Start of Supplied records

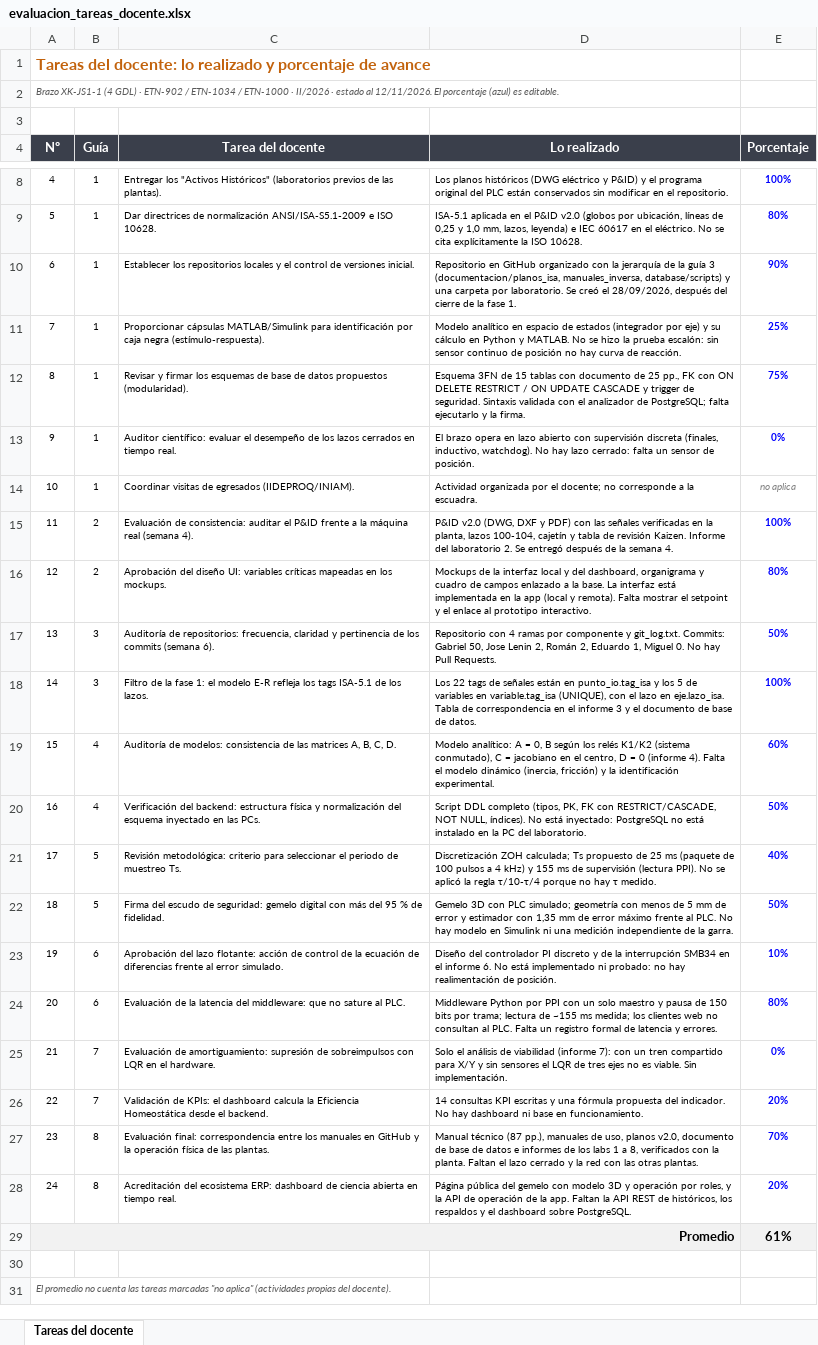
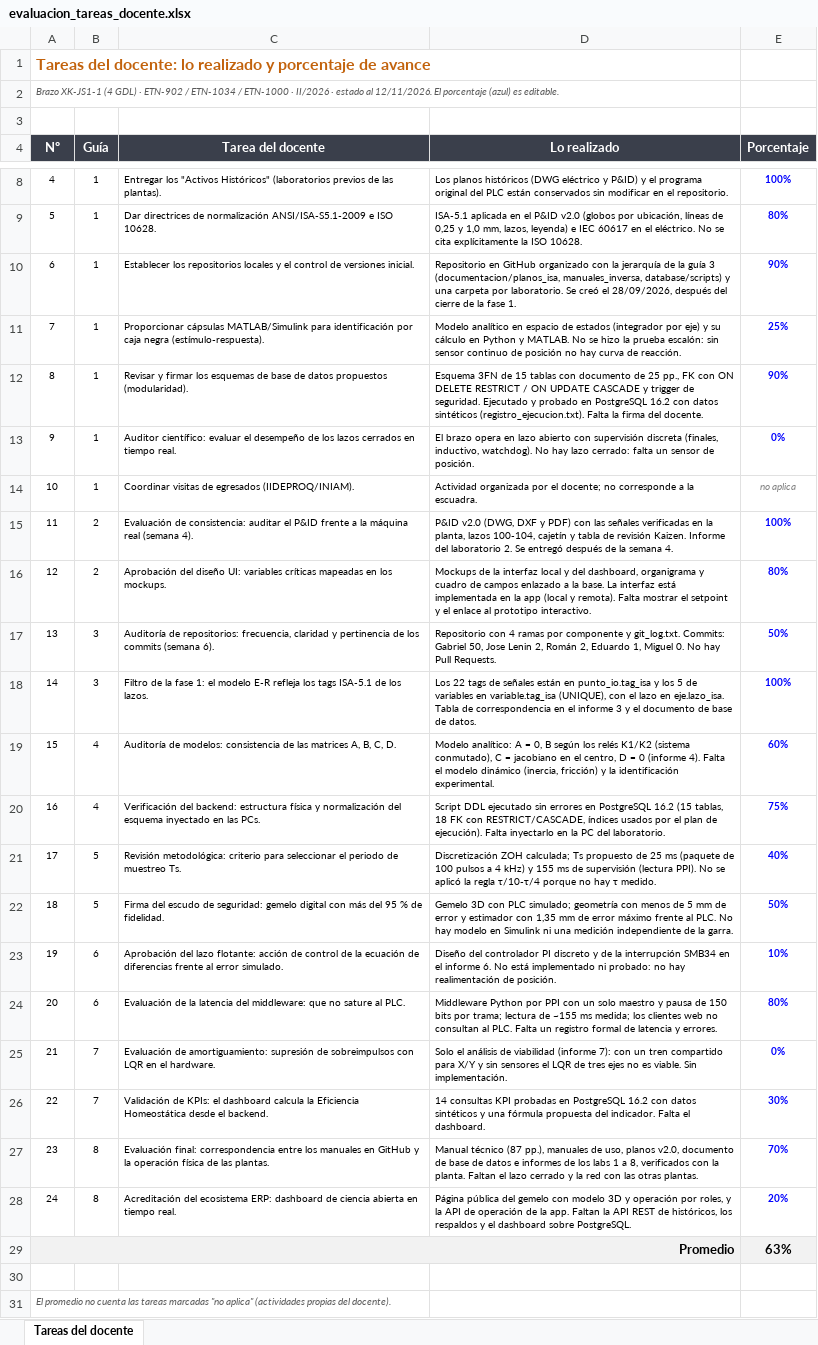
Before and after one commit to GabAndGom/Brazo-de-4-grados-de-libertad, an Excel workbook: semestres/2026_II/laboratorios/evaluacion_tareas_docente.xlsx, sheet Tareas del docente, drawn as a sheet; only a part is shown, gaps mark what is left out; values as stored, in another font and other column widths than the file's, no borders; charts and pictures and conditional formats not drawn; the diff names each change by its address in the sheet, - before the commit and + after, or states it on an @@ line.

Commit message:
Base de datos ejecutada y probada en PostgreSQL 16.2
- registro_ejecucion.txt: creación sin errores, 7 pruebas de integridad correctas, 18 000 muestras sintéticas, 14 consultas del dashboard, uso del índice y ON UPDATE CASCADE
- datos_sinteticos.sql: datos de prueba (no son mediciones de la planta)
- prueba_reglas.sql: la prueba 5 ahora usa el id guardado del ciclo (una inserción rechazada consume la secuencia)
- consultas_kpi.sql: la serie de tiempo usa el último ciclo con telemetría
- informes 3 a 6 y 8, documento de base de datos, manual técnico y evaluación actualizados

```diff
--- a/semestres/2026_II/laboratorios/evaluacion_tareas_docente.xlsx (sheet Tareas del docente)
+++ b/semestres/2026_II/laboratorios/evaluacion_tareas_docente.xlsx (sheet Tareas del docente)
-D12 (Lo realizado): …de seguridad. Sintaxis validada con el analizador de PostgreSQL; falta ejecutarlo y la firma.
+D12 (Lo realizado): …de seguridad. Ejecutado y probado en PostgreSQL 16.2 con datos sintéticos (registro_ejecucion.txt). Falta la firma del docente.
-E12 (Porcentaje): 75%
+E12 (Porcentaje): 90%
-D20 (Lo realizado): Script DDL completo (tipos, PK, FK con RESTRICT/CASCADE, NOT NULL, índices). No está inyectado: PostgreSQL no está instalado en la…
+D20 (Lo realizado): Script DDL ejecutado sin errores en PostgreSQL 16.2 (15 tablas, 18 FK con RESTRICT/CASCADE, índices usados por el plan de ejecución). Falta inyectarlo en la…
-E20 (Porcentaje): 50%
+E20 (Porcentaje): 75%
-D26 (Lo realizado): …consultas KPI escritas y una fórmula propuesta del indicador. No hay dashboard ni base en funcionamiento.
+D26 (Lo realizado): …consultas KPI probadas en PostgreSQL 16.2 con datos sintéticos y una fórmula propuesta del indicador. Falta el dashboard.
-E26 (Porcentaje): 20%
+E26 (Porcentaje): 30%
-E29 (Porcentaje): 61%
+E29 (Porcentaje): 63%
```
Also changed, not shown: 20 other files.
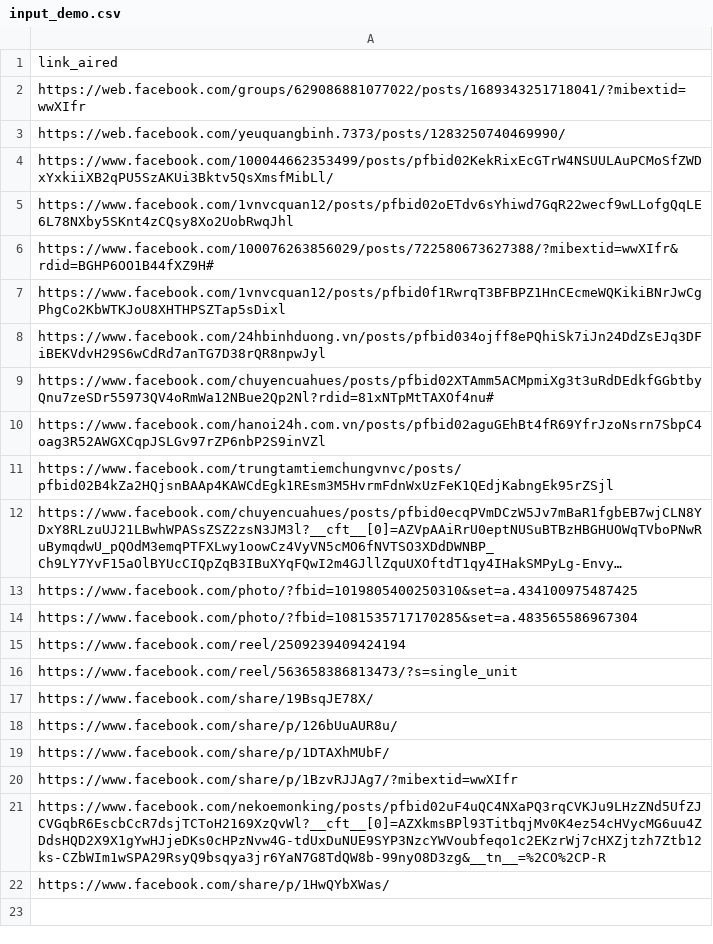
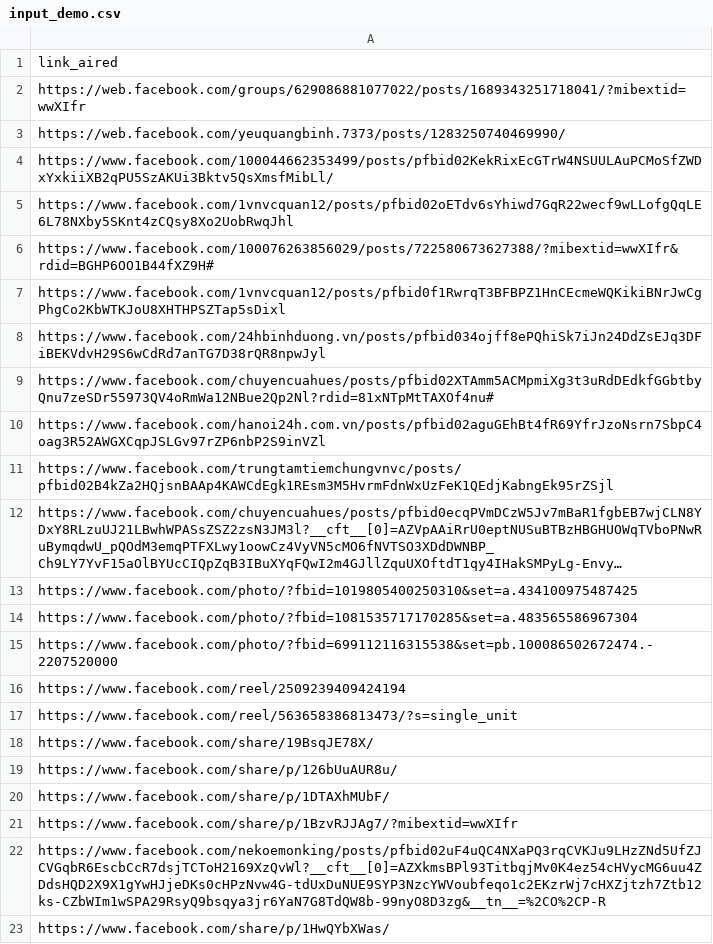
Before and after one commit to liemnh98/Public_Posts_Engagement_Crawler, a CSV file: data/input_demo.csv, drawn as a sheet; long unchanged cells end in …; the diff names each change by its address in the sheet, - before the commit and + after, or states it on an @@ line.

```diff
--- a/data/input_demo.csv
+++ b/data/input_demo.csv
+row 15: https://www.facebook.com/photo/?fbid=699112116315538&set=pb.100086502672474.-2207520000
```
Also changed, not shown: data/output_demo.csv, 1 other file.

End of Supplied records
Start of Supplied records

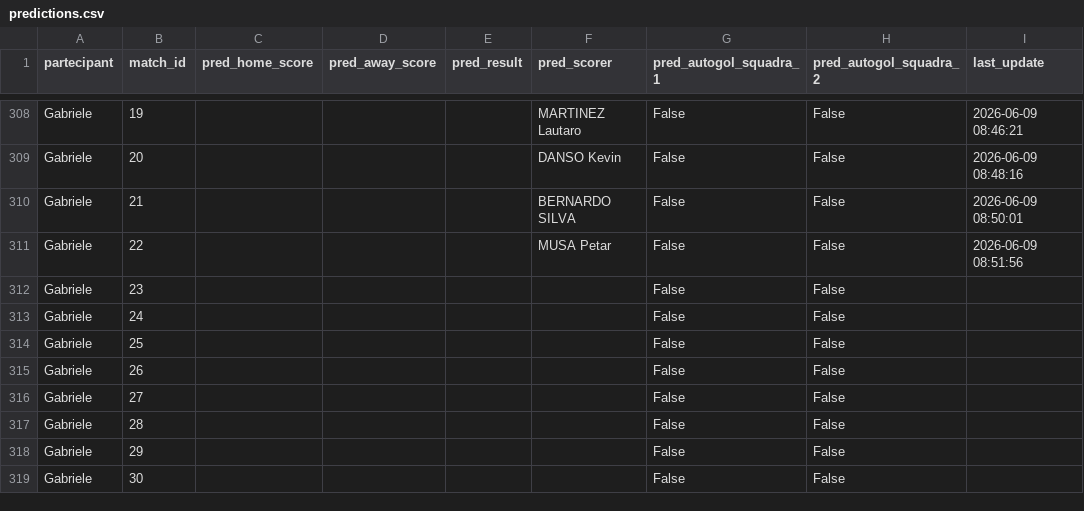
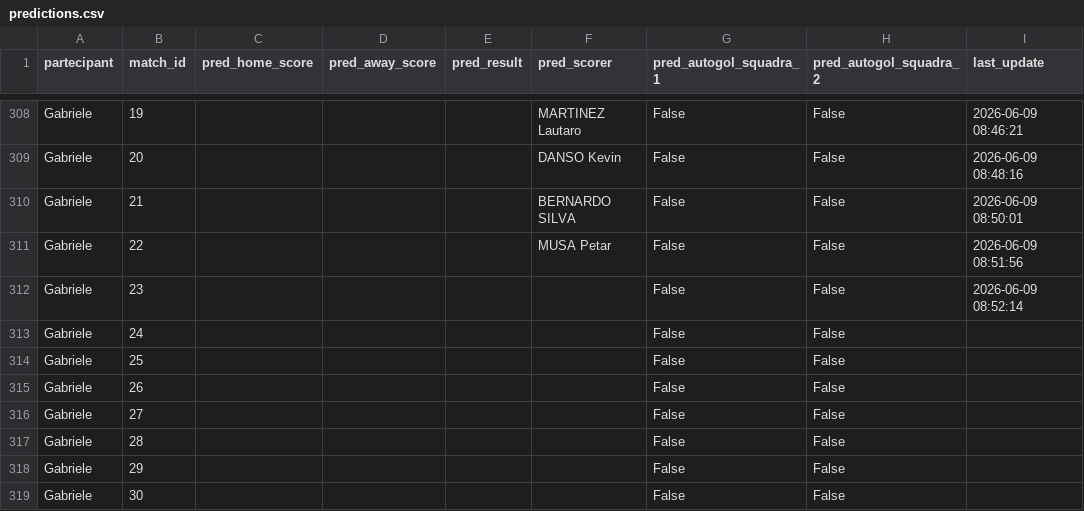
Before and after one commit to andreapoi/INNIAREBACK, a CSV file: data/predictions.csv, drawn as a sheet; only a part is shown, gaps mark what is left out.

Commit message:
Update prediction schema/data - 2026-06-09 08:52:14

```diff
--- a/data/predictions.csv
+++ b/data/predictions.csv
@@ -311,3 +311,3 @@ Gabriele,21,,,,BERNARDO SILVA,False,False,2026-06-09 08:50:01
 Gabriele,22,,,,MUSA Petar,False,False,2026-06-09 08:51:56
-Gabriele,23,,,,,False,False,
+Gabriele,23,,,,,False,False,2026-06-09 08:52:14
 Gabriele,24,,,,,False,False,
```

End of Supplied records
Start of Supplied records

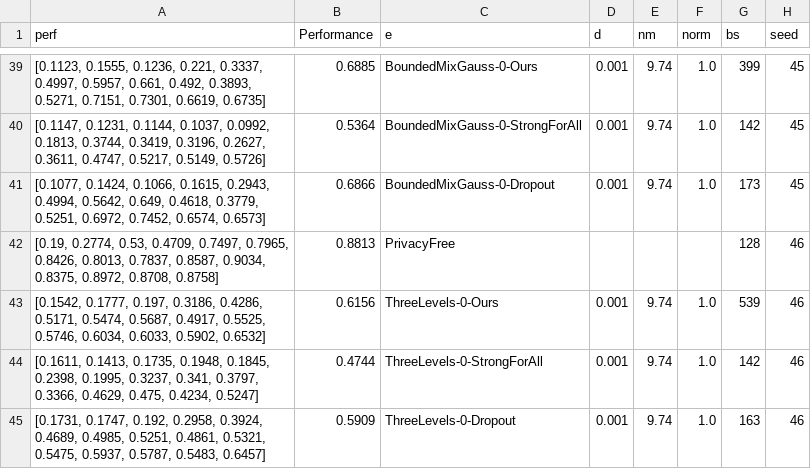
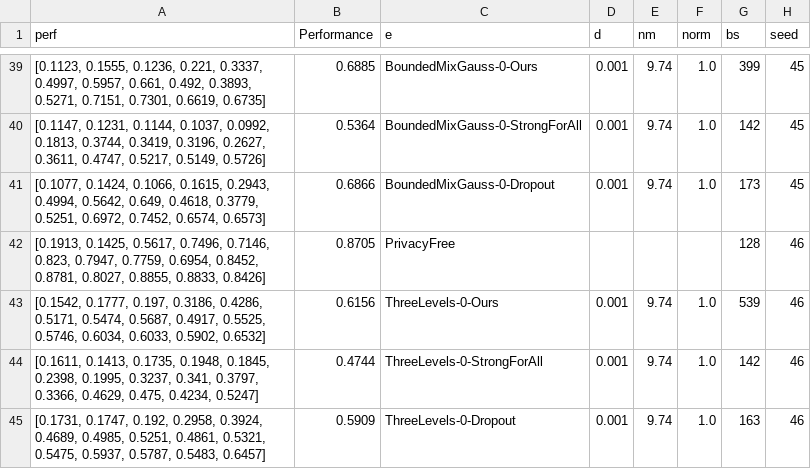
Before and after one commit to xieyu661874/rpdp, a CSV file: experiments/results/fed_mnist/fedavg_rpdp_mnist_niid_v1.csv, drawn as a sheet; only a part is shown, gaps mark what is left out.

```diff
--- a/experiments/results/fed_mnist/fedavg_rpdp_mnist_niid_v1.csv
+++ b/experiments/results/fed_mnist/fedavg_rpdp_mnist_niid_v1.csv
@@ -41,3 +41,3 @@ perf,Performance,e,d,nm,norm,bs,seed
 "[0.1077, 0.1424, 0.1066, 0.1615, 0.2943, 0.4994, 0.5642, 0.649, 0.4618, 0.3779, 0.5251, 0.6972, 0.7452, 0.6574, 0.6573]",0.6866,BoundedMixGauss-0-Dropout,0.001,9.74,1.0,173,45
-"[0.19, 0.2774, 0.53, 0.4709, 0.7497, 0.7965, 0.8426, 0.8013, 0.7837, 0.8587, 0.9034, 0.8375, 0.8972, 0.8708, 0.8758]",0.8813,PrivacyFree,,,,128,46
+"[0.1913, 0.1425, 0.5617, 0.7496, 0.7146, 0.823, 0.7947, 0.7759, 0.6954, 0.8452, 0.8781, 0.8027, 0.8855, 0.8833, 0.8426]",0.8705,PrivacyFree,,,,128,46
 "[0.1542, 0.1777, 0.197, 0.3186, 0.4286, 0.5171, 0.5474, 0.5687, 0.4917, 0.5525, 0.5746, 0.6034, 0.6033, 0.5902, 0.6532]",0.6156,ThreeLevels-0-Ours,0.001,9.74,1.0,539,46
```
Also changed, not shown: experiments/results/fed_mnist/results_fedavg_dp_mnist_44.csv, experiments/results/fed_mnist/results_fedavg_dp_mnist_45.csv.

End of Supplied records

● Task to complete:
Every line above in which the word "Porcentaje" occurs needs to be copied.

● Response to the exercise:
-E12 (Porcentaje): 75%
+E12 (Porcentaje): 90%
-E20 (Porcentaje): 50%
+E20 (Porcentaje): 75%
-E26 (Porcentaje): 20%
+E26 (Porcentaje): 30%
-E29 (Porcentaje): 61%
+E29 (Porcentaje): 63%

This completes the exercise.